24Therefore, everyone who hears these words of Mine and does them, is like a wise man who built his house on a rock; 25and the rain came down and the river came and the wind blew against that house, and it did not fall, because it had been built upon a rock. 26And everyone who hears these words of Mine and does not do them is like a foolish man who built his house on sand; 27and the rain poured down and the river came and the wind beat against that house, and its fall was great.

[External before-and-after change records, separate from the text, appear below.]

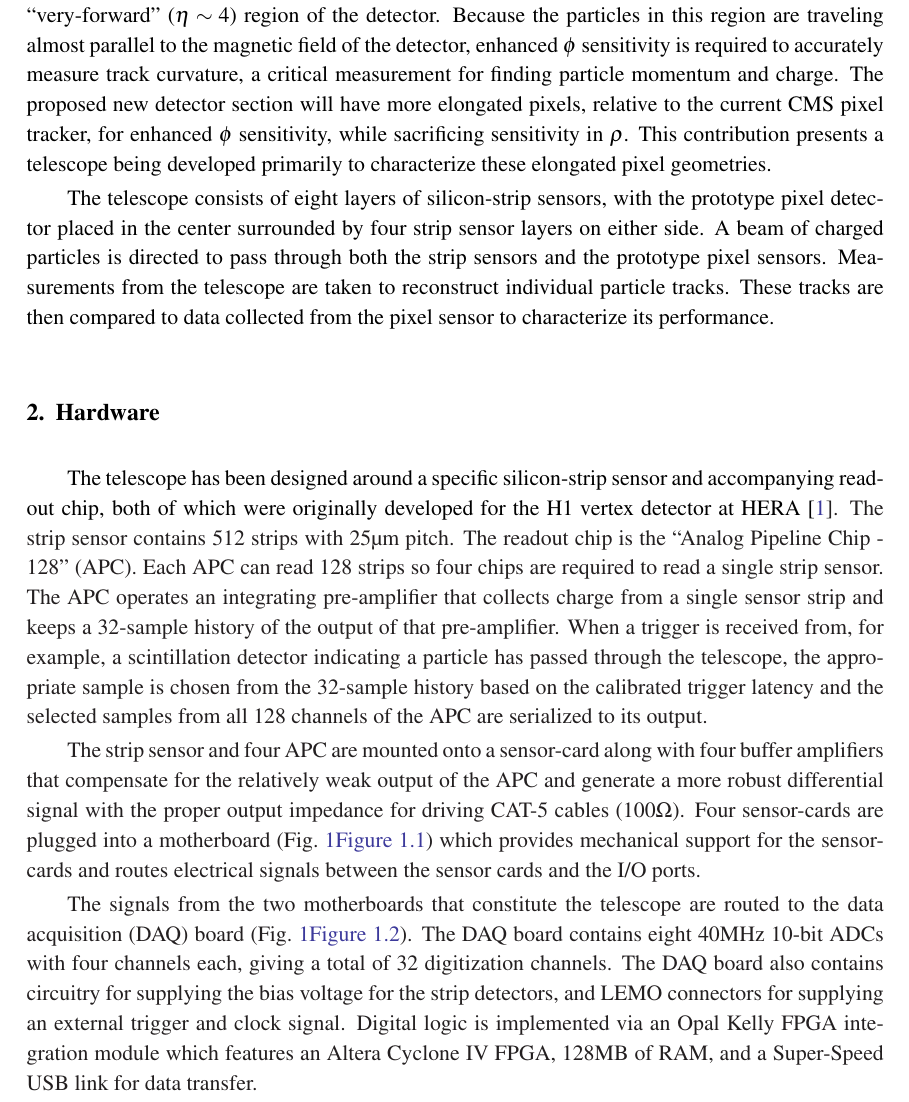
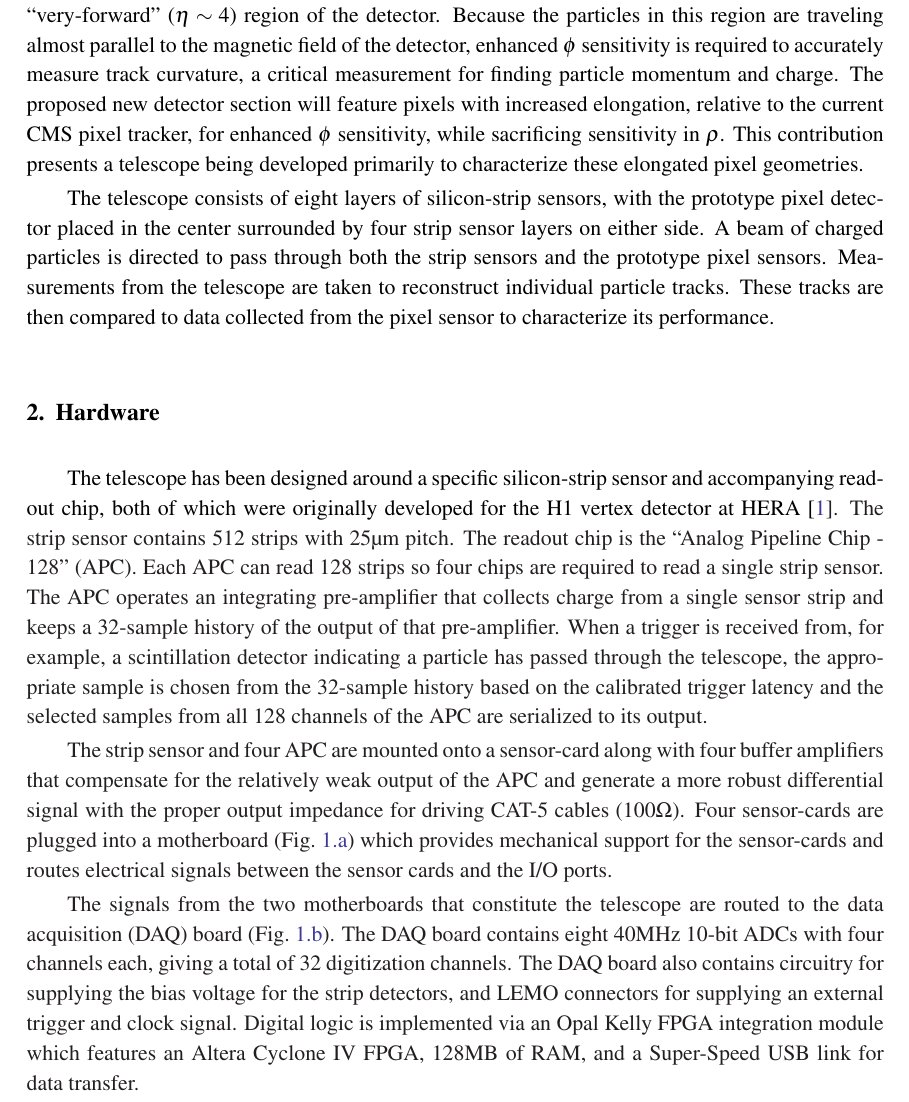
Before and after one commit to cfangmeier/Documents, a LaTeX document (Research/ICHEP_2016_Poster/proceedings/main.tex): part of page 2 of 5, cut so that both start at the same text. Compiled offline with pdfLaTeX.

Commit message:
Fixes subfigure references and clarifies more elongated pixels vs. more of elongated pixels

```diff
--- a/Research/ICHEP_2016_Poster/proceedings/main.tex
+++ b/Research/ICHEP_2016_Poster/proceedings/main.tex
@@ -10,7 +10,8 @@
 
 \newcommand{\micron}{\si{\micro\meter}}
 % \DeclareCaptionSubType*[arabic]{figure}
-\renewcommand\thesubfigure{Figure \thefigure.\arabic{subfigure}}
+\renewcommand{\subfigurename}{Fig.}
+\renewcommand{\thesubfigure}{\thefigure.\alph{subfigure}}
 \captionsetup[subfigure]{font=scriptsize,labelformat=simple,labelsep=colon}
 
 \title{Pixel Telescope to test pixel Phase II ROCs and sensors}
@@ -53,10 +54,11 @@ new section of the pixel tracker is proposed to be added in the so-called
 this region are traveling almost parallel to the magnetic field of the
 detector, enhanced $\phi$ sensitivity is required to accurately measure track
 curvature, a critical measurement for finding particle momentum and charge.
-The proposed new detector section will have more elongated pixels, relative to
-the current CMS pixel tracker, for enhanced $\phi$ sensitivity, while
-sacrificing sensitivity in $\rho$.  This contribution presents a telescope
-being developed primarily to characterize these elongated pixel geometries.
+The proposed new detector section will feature pixels with increased elongation,
+relative to the current CMS pixel tracker, for enhanced $\phi$ sensitivity,
+while sacrificing sensitivity in $\rho$.  This contribution presents a
+telescope being developed primarily to characterize these elongated pixel
+geometries.
 
 The telescope consists of eight layers of silicon-strip sensors, with the
 prototype pixel detector placed in the center surrounded by four strip sensor
@@ -110,12 +112,12 @@ The strip sensor and four APC are mounted onto a sensor-card along
 with four buffer amplifiers that compensate for the relatively weak output of
 the APC and generate a more robust differential signal with the proper output
 impedance for driving CAT-5 cables ($100\si{\ohm}$). Four sensor-cards are
-plugged into a motherboard (Fig.~\ref{fig:hardware:motherboard}) which provides mechanical support for the
+plugged into a motherboard (Fig.~\subref{fig:hardware:motherboard}) which provides mechanical support for the
 sensor-cards and routes electrical signals between the sensor cards and the I/O
 ports.
 
 The signals from the two motherboards that constitute the telescope are routed
-to the data acquisition (DAQ) board (Fig.~\ref{fig:hardware:daq}). The DAQ board contains eight
+to the data acquisition (DAQ) board (Fig.~\subref{fig:hardware:daq}). The DAQ board contains eight
 40\si{\mega\hertz} 10-bit ADCs with four channels each, giving a total of 32
 digitization channels. The DAQ board also contains circuitry for supplying the
 bias voltage for the strip detectors, and LEMO connectors for supplying an
```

Jesus prepares to close His Sermon on the Mount with a powerful rubric: a contrast between wise people (those who hear His words AND do them) and foolish people (those who hear His words AND DO NOT do them). What, exactly, have His words been in this sermon? He has passionately argued that sin is endemic to the human condition, and that righteousness is not. He has demonstrated that all the Law-obeying in the world can never be counted as righteousness. He has contended that self-sufficiency is a myth, and that all provision truly comes from God. In the same breath, He explicitly told His disciples to stop worrying about their provision, but to seek the righteousness of God as a first priority, and trust Him to provide for them. He taught them that relationships with God and with others are more important than rituals, and that true righteousness is marked by humility and a refusal to see the self as superior to the other. Those who trust God can count on His provision when they ask—and even when they don’t—and that among the provision that God has granted the most significant is the giving of the Messiah, in Whose name alone man might enter heaven. Though the only way man may be saved is by trusting Christ for that rescue and the resultant righteousness, there is no question that Christ intended for His disciples to live a certain way as a result of that faith. They were to treat one another a certain way, and they were to love one another and provide for one another. They were to see their relationships with each other as sacrosanct, and they were to leave judgment to the only One Who may do that. To hear His words and dismiss them as irrelevant would be the very definition of foolishness.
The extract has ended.